**Description of the task:**
In the data below, locate each line with the word "import" and list it.

**Materials provided:**
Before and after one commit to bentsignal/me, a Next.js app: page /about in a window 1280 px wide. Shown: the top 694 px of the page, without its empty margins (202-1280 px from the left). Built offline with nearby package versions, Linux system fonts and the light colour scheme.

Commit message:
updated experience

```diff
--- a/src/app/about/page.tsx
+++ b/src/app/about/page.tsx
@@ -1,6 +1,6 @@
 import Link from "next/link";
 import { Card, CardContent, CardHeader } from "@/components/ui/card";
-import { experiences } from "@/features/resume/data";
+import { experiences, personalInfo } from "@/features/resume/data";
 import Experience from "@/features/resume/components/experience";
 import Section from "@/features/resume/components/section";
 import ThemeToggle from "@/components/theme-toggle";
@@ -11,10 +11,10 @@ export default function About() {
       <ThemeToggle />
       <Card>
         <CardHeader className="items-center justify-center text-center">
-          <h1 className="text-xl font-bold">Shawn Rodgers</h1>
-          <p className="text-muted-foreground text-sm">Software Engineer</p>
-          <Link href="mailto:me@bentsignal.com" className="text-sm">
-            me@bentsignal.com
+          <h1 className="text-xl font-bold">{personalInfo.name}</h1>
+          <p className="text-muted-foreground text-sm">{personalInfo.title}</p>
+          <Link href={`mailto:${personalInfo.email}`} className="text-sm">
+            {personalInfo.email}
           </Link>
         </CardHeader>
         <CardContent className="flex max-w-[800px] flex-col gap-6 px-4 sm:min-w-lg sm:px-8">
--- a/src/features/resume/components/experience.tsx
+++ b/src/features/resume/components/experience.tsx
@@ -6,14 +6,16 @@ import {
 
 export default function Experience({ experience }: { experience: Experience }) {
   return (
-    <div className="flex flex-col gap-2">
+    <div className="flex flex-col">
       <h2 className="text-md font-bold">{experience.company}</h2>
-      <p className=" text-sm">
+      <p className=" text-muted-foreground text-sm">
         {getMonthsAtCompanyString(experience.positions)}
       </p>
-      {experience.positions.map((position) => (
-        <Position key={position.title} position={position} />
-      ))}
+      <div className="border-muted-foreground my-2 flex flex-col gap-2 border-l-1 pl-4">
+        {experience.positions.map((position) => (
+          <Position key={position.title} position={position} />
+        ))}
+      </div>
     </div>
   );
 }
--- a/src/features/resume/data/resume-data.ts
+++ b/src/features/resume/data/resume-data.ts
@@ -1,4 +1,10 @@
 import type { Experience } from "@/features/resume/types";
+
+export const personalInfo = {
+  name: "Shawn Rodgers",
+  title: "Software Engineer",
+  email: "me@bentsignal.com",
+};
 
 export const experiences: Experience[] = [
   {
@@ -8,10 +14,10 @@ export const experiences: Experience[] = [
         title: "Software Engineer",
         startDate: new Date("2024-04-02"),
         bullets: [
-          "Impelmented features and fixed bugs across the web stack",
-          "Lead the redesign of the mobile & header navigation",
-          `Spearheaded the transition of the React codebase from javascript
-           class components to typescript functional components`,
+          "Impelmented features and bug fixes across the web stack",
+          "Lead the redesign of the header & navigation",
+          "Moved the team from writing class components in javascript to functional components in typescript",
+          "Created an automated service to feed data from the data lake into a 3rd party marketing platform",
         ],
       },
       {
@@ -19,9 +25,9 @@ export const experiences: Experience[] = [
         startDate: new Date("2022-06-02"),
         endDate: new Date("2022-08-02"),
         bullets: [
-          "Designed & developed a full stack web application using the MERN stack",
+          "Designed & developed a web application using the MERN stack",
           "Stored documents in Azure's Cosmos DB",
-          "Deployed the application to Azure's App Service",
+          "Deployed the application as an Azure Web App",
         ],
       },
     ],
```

**Solution to this problem:**
 import Link from "next/link";
 import { Card, CardContent, CardHeader } from "@/components/ui/card";
-import { experiences } from "@/features/resume/data";
+import { experiences, personalInfo } from "@/features/resume/data";
 import Experience from "@/features/resume/components/experience";
 import Section from "@/features/resume/components/section";
 import ThemeToggle from "@/components/theme-toggle";
@@ -6,14 +6,16 @@ import {
 import type { Experience } from "@/features/resume/types";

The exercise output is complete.